How to Use the Psychology of Colour
Colour is an essential factor of visual perception. It stimulates both the rational and emotional aspects of our minds. Thus colour plays a significant role in brand marketing and product design because of its versatile ubiquity. Colour can be used to guide the user’s attention through the intended user experience and to modulate the user’s emotions during the process.
It is here that colour shines brightly. For even when the shape and size of an object are distant and ill-defined, it’s the colour will still be very visible and create the first impetus of attraction.
We as individuals view the world through anthropomorphic lenses - which means that from our perspective we attribute a human personality to every object, no matter how lifeless. For example, a small water bottle is cute and cheerful while a large, thick bottle is strong and dependable. We do this subconsciously to most things that come to our attention and we make an instinctive emotional judgement about the thing, on this basis.
In 1997, this term was officially attributed to brands to create a brand personality, which refers to the human characteristics that the brand’s organization displays. It then goes without saying that the colours involved in the brand’s logo, marketing promotions and products all play a significant role in developing the personality of the brand.
Colour in a brand logo can be used as a marker of the nature of the product or service in case of a large and diverse customer base. For example, a petroleum company or home decor or digital solutions can reflect their brand credo by showcasing the personality of their products as a whole. Like Shell’s bright yellow and red is energetic like their oil, or IKEA’s blue and yellow promises stability and openness or Microsoft’s multicoloured logo illustrating their diversity of products.
This kind of usage of colour provides a ready template for a brand’s identity. And when used consistently in advertisement campaigns, information displays and interfaces, colour schemes can create a significant subliminal memory in the viewer’s mind. Such that he can immediately recognise a brand even from a display fragment taken out of context.

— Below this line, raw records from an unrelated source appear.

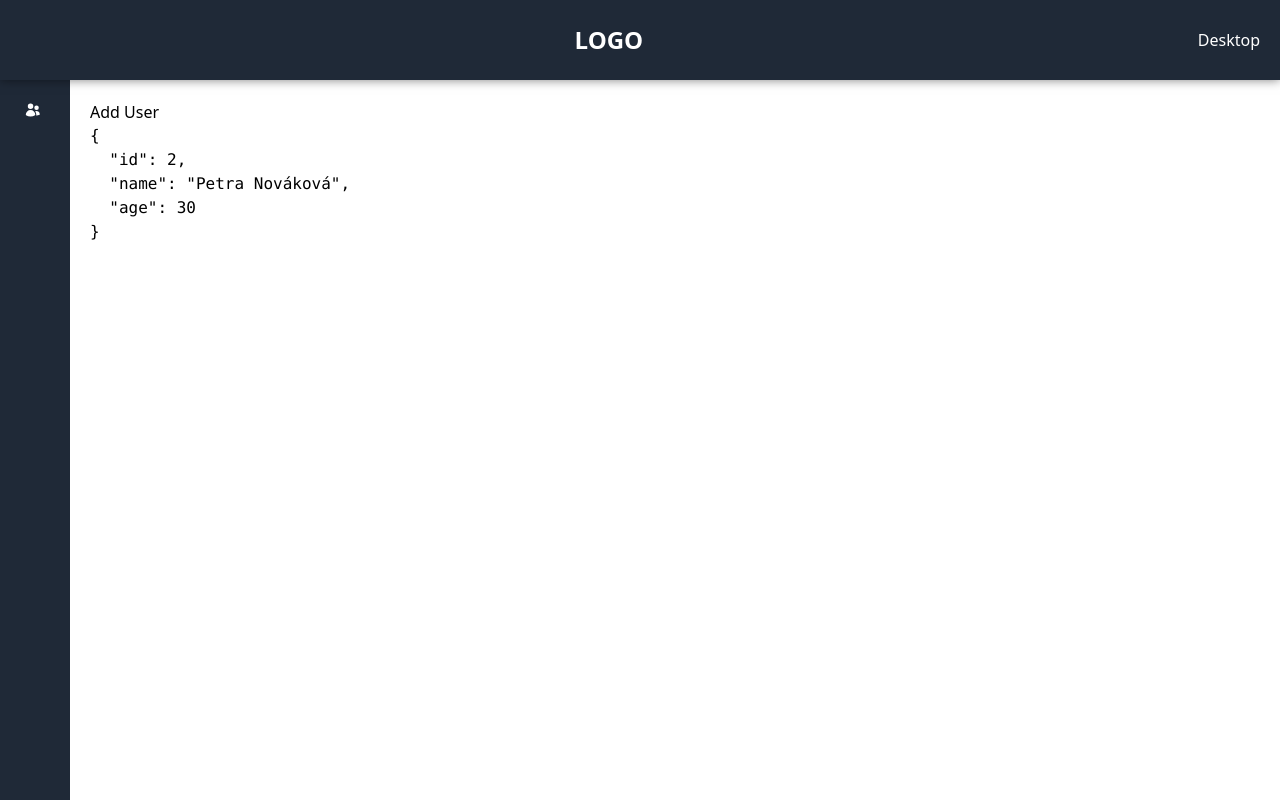
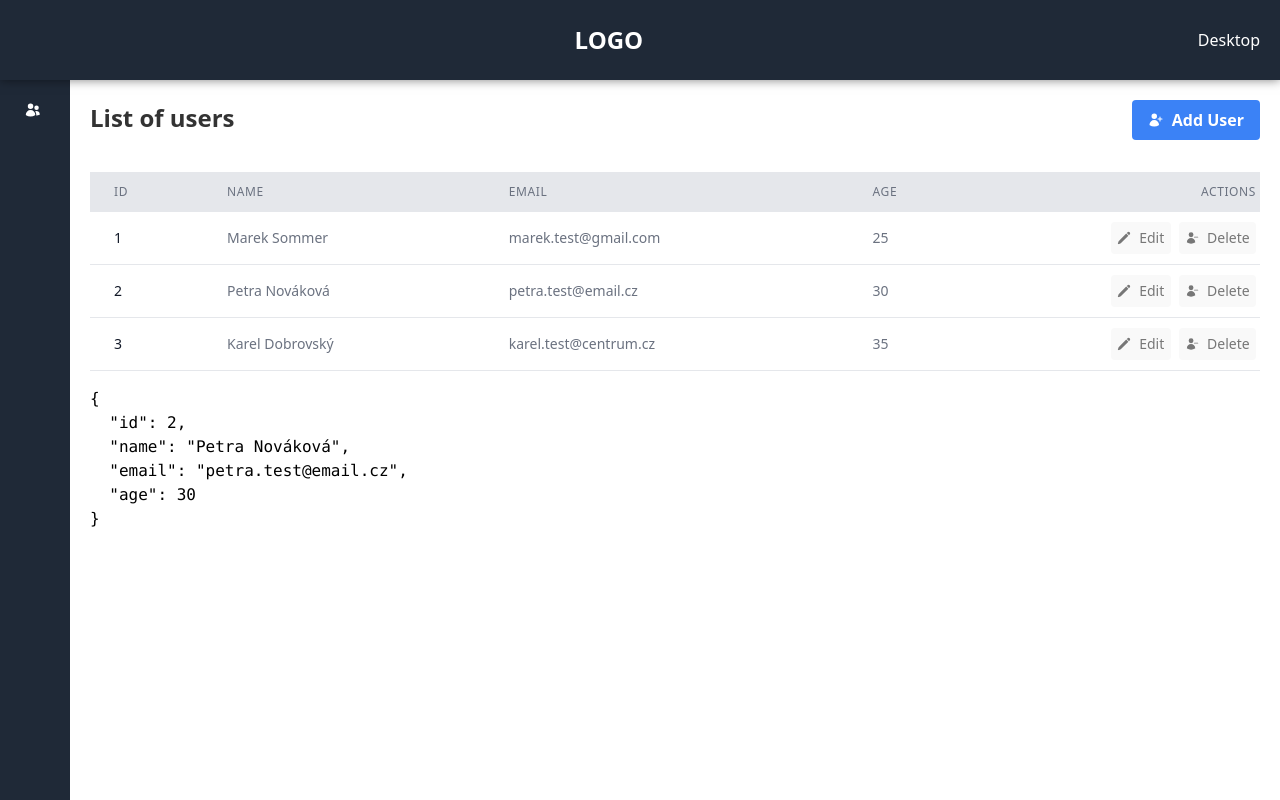
Before and after one commit to Cmanar0/SQ, a Nuxt app: page / in a window 1280 px wide. Built offline with nearby package versions, Linux system fonts and the light colour scheme.

Commit message:
Add tailwind table

```diff
--- a/components/usersTable.vue
+++ b/components/usersTable.vue
@@ -1,4 +1,9 @@
 <script setup lang="ts">
+import userPlus from '../assets/svg/user-plus.vue'
+import userMinus from '../assets/svg/user-minus.vue'
+import edit from '../assets/svg/edit.vue'
+import options from '../assets/svg/options.vue'
+
 import { storeToRefs } from 'pinia'
 import { manageUsers } from '@/stores/store' // Make sure to import the store
 
@@ -16,9 +21,107 @@ function addUser() {
   usersStore.addUser({ id: id, name: name, age: age })
 }
 
+const dropdownOptions = ref([
+  { value: 'edit', text: 'Edit' },
+  { value: 'delete', text: 'Delete' }
+])
 const usedById = usersStore.getUserById(2)
 </script>
 <template>
-  <button @click="addUser">Add User</button>
-  <pre>{{ usedById }}</pre>
+  <div>
+    <div class="main-header">
+      <h1>List of users</h1>
+      <button
+        @click="addUser"
+        class="btn-content mb-4 bg-blue-500 hover:bg-blue-700 text-white font-bold py-2 px-4 rounded"
+      >
+        <user-plus class="icon" />
+        Add User
+      </button>
+    </div>
+    <div>
+      <table class="min-w-full table-auto">
+        <thead class="bg-gray-200">
+          <tr>
+            <th class="px-6 py-3 text-left text-xs font-medium text-gray-500 uppercase tracking-wider">ID</th>
+            <th class="px-6 py-3 text-left text-xs font-medium text-gray-500 uppercase tracking-wider">
+              Name
+            </th>
+            <th class="px-6 py-3 text-left text-xs font-medium text-gray-500 uppercase tracking-wider">
+              Email
+            </th>
+            <th class="px-6 py-3 text-left text-xs font-medium text-gray-500 uppercase tracking-wider">
+              Age
+            </th>
+            <th class="px-1 py-3 text-right text-xs font-medium text-gray-500 uppercase tracking-wider">
+              Actions
+            </th>
+          </tr>
+        </thead>
+        <tbody>
+          <tr v-for="user in users" :key="user.id" class="bg-white border-b">
+            <td class="px-6 py-4 whitespace-nowrap text-sm font-medium text-gray-900">{{ user.id }}</td>
+            <td class="px-6 py-4 whitespace-nowrap text-sm text-gray-500">{{ user.name }}</td>
+            <td class="px-6 py-4 whitespace-nowrap text-sm text-gray-500">{{ user.email }}</td>
+            <td class="px-6 py-4 whitespace-nowrap text-sm text-gray-500">{{ user.age }}</td>
+            <td class="px-1 py-2 text-right text-sm font-medium">
+              <div class="actions">
+                <span class="btn-content">
+                  <edit class="icon" />
+                  Edit
+                </span>
+                <span class="btn-content">
+                  <user-minus class="icon" />
+                  Delete
+                </span>
+              </div>
+            </td>
+          </tr>
+        </tbody>
+      </table>
+    </div>
+    <pre class="mt-4">{{ usedById }}</pre>
+  </div>
 </template>
+
+<style scoped>
+.main-header {
+  display: flex;
+  justify-content: space-between;
+  width: 100%;
+  margin-bottom: 1rem;
+}
+h1 {
+  font-size: 1.5rem;
+  font-weight: 600;
+  color: #333;
+}
+.btn-content {
+  display: flex;
+  align-items: center;
+  gap: 0.5rem;
+}
+
+.actions {
+  display: flex;
+  gap: 0.5rem;
+  justify-content: flex-end;
+}
+.actions span {
+  display: flex;
+  cursor: pointer;
+  color: #777;
+  align-items: center;
+  background-color: #f9f9f9;
+  padding: 0.4rem;
+  border-radius: 0.25rem;
+}
+.actions span:hover {
+  background-color: #e6e6e6;
+  color: #555;
+}
+.actions span:active {
+  background-color: #d9d9d9;
+  color: #444;
+}
+</style>
--- a/stores/store.ts
+++ b/stores/store.ts
@@ -1,24 +1,24 @@
-import { defineStore } from "pinia";
+import { defineStore } from 'pinia'
 
 export const manageUsers = defineStore({
-  id: "users",
+  id: 'users',
   state: () => {
     return {
       users: [
-        { id: 1, name: "Marek Sommer", age: 25 },
-        { id: 2, name: "Petra Nováková", age: 30 },
-        { id: 3, name: "Karel Dobrovský", age: 35 },
-      ],
-    };
+        { id: 1, name: 'Marek Sommer', email: 'marek.test@gmail.com', age: 25 },
+        { id: 2, name: 'Petra Nováková', email: 'petra.test@email.cz', age: 30 },
+        { id: 3, name: 'Karel Dobrovský', email: 'karel.test@centrum.cz', age: 35 }
+      ]
+    }
   },
   actions: {
-    addUser(id: number, name: string, age: number) {
-      this.users.push({ id, name, age });
-    },
+    addUser(id: number, name: string, email: string, age: number) {
+      this.users.push({ id, name, email, age })
+    }
   },
   getters: {
-    getUserById: (state) => (id: number) => {
-      return state.users.find((user) => user.id === id);
-    },
-  },
-});
+    getUserById: state => (id: number) => {
+      return state.users.find(user => user.id === id)
+    }
+  }
+})
```
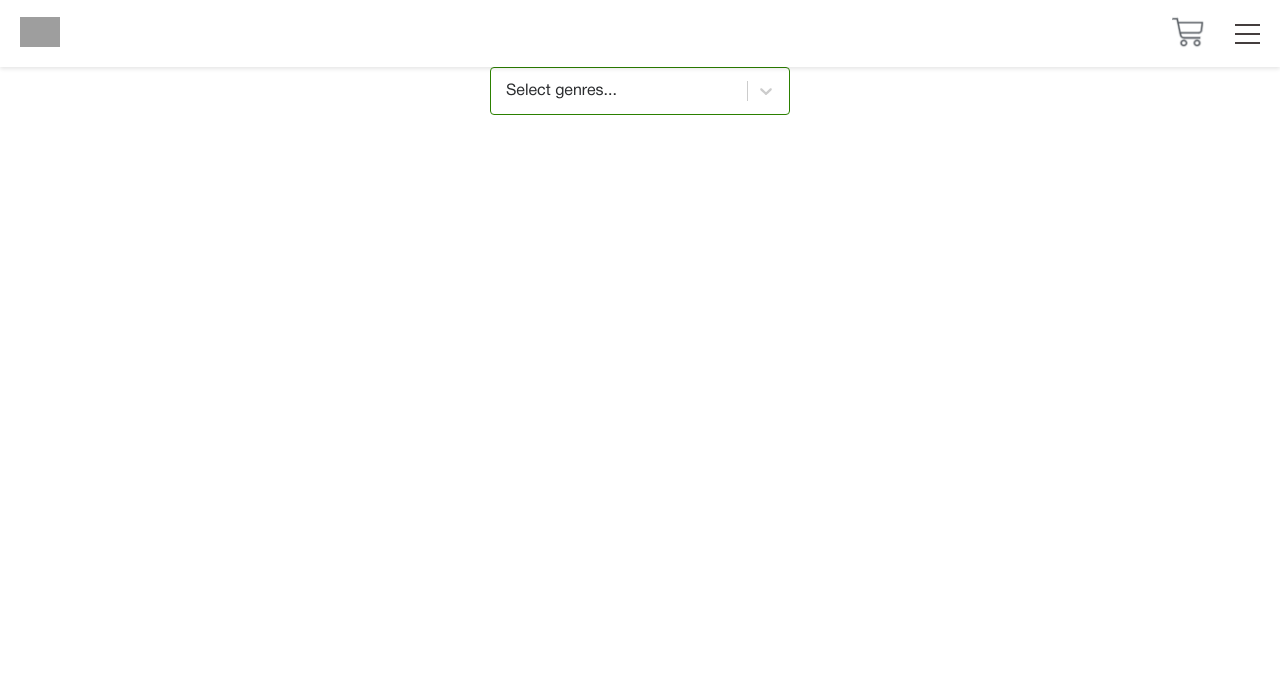
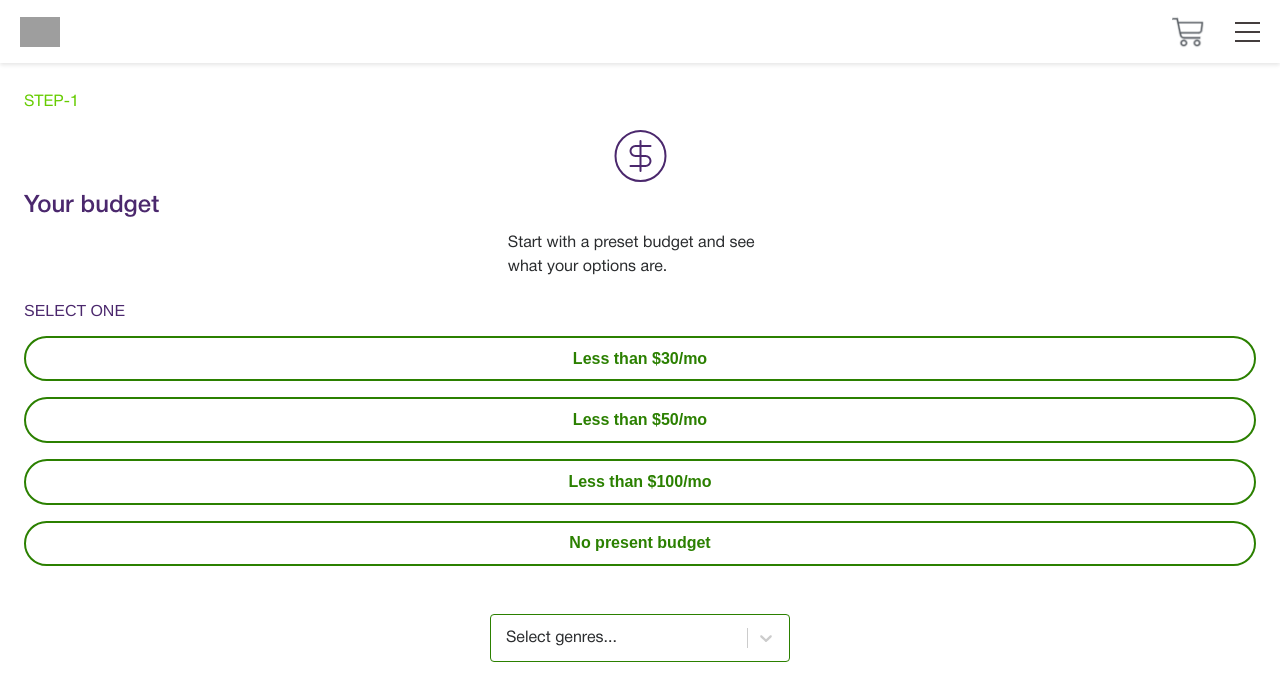
Before and after one commit to nicmart-dev/bundletv, a React (Create React App) app: page / in a window 1280 px wide. Shown: the top 700 px of the page. Built offline with nearby package versions, Linux system fonts and the light colour scheme; grey boxes are pictures that could not be loaded.

Commit message:
add print budget component to page and pretty print

```diff
--- /dev/null
+++ b/src/components/SelectBudget/SelectBudget.jsx
@@ -0,0 +1,28 @@
+import "./SelectBudget.scss";
+import budgetIcon from "../../assets/icons/big-circle-dollar-sign.svg";
+
+const SelectBudget = () => {
+  return (
+    <div className="budget">
+      <p className="budget__step">STEP-1</p>
+      <img src={budgetIcon} alt="budget-icon" className="budget__icon" />
+      <h2 className="budget__title">Your budget</h2>
+      <p className="budget__description">
+        Start with a preset budget and see what your options are.
+      </p>
+      <label className="budget__label">SELECT ONE</label>
+      <div className="budget__btn-container">
+        <button className="budget__btn-container-item">Less than $30/mo</button>
+        <button className="budget__btn-container-item">Less than $50/mo</button>
+        <button className="budget__btn-container-item budget__btn-container-item--active">
+          Less than $100/mo
+        </button>
+        <button className="budget__btn-container-item">
+          No present budget
+        </button>
+      </div>
+    </div>
+  );
+};
+
+export default SelectBudget;
--- a/src/pages/SelectOptions/SelectOptions.jsx
+++ b/src/pages/SelectOptions/SelectOptions.jsx
@@ -1,9 +1,11 @@
 import SelectGenres from "../../components/SelectGenres/SelectGenres";
+import SelectBudget from "../../components/SelectBudget/SelectBudget";
 
 function SelectOptions() {
   return (
     <>
       {/* TODO: Insert Step 1 budget component */}
+      <SelectBudget />
       <SelectGenres />
       {/* Add other steps components */}
     </>
```
Also changed, not shown: src/components/BudgetComponent/Budget.jsx (deleted, +0 -24 lines), src/components/SelectBudget/SelectBudget.scss (renamed from src/components/BudgetComponent/Budget.scss).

This role of colour in brand identity comes from a yet deeper aspect of colour in influencing the user’s mind. Colours invoke primal emotions within us reflecting the stereotypes of that colour in nature. For example, the dark blue of the vast and deep ocean or the light blue of the clear sky. Verdant greens of dense, lush forests or the lively openness of sunny green fields. The delicious red, orange or yellow fruit or a dangerous pattern of dark and warm colours on a snake.
The power of these natural colour codes can be harnessed effectively to create a specific emotional milieu for the user. Colours can be chosen to compile a palette of emotions compatible with brand identity. This can then be used contextually to prepare the emotional background of the user or reader and thus influence the reception of information or interactions. For example, a food brand should only limit itself to warm colours to stimulate appetites, but can also use light greens and blues to highlight the freshness of veggies and seafood.
Nostalgia or sentimental associations of past memories can also be provoked by colour combinations. This leverages the impact of a past campaign that was enormously successful. For example, patterned red and white evoke a happy and playful emotion because of its association with typical Christmas sweets and decorations - this is used successfully by Hamleys Toys and the Lego logo. This is especially useful to create branding for young adults to provoke reminiscence of their childhood brands.
Colour is also an important component of the information hierarchy. Colour varieties are present not only in hues but also in its saturation and lightness. These variances allow the creation of different gradients of contrast and can be used consistently to prioritise information in the context of their native layout.
Colour composition of interfaces and websites are vital to not only highlight important text and graphics but also to categorize and tabulate the contents. The background colour becomes important here because it defines the feel of the negative space that separates the focused contents. For example, light background of a menu of dark items makes the items more distinct and separated than if the background and item colours are less contrasted.
All these various practices of colour usage are employed in crafting a good user experience. A good UX design has to account for the correct sequence of the progress of a user through an interactive or informative process. Consistent colour coding using various colour shades can implement a hierarchical highlighting scheme which along with the contents can guide the user efficiently.
But a good UX will also incite the user into taking desirable actions based on their emotional bearings during the experience. This can be designed by creating a gradual tension curve dotted with emotionally intense peaks followed by relaxing spaces throughout the content. For example, a solid colour space between two clusters of information gives the downtime to absorb the previous content. While a background colour transition before introducing new information can create an expectation or curiosity for the next content. The payoff to such a carefully crafted tension curve can be easily realised through highlighting the call to action at an emotionally climactic moment.
Though it has some accessibility problems (like colour blindness) which should be kept in mind, colour usage is a powerful tool to create brand identity and UX design. It can consistently attract a large user base over an international domain and can increase the margin of returning customers.